## Exercise directions
Across the listing below, how many lines include the string "facts"? Reply with the number alone.

BEGIN Data excerpts

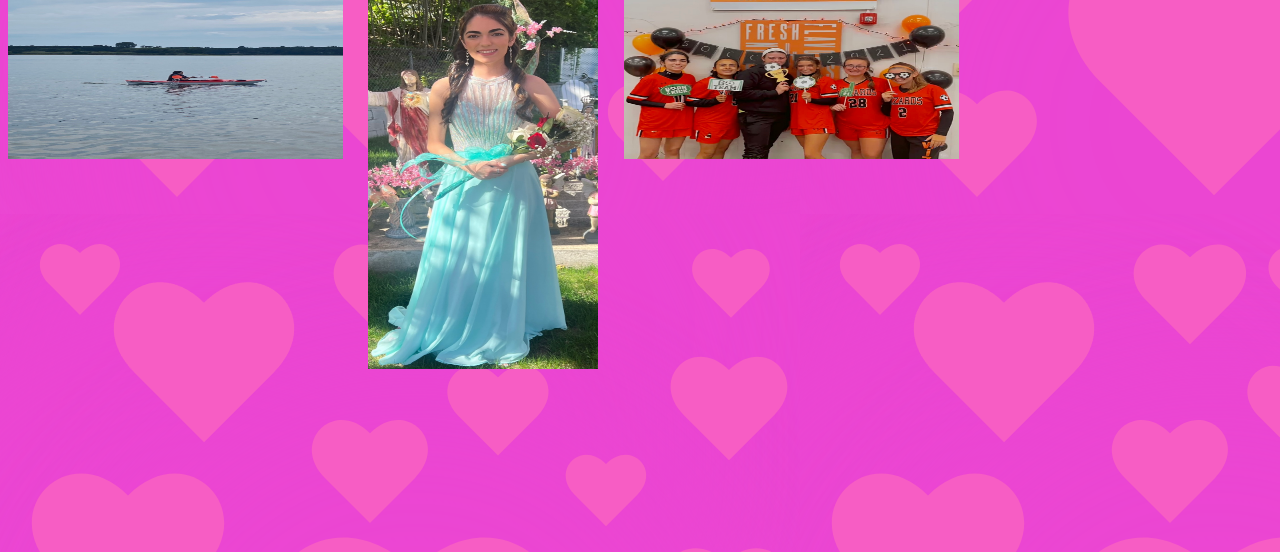
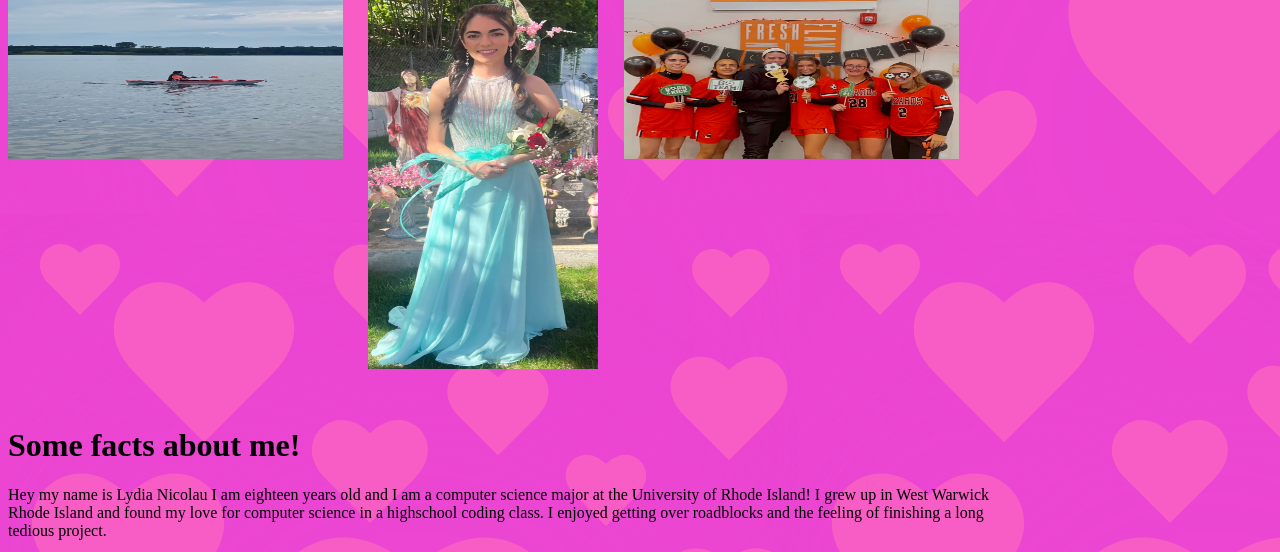
Before and after one commit to LydiaNicolau/LydiaNicolau.github.io, a plain HTML site: page about.html in a window 1280 px wide. Shown: the part 386-938 px from the top of the page. Drawn offline with Linux system fonts and the light colour scheme.

Commit message:
Update about.html

```diff
--- a/about.html
+++ b/about.html
@@ -25,6 +25,6 @@ Welcome to Lydia's Bio!
                     <img id="aboutmewater" src="aboutmewater.jpg" width="335" height="160">
                     <img id="aboutmeprom" src="aboutmeprom.jpg" width="230" height="370">
                     <img id="aboutmesoccer" src="aboutmesoccer.jpg" width="335" height="160">
-      <h1><br><br><br><br><br><br><br><br><br><br><br><br><br><br><br><br><br><br>Some facts about me!</h1>
+      <h1><br><br><br><br><br><br><br><br><br><br><br>Some facts about me!</h1>
       <p> Hey my name is Lydia Nicolau I am eighteen years old and I am a computer science major at the University of Rhode Island! I grew up in West Warwick <br> Rhode Island and found my love for computer science in a highschool coding class. I enjoyed getting over roadblocks and the feeling of finishing a long <br> tedious project.</p>
     </body>
```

END Data excerpts

## Answer space
2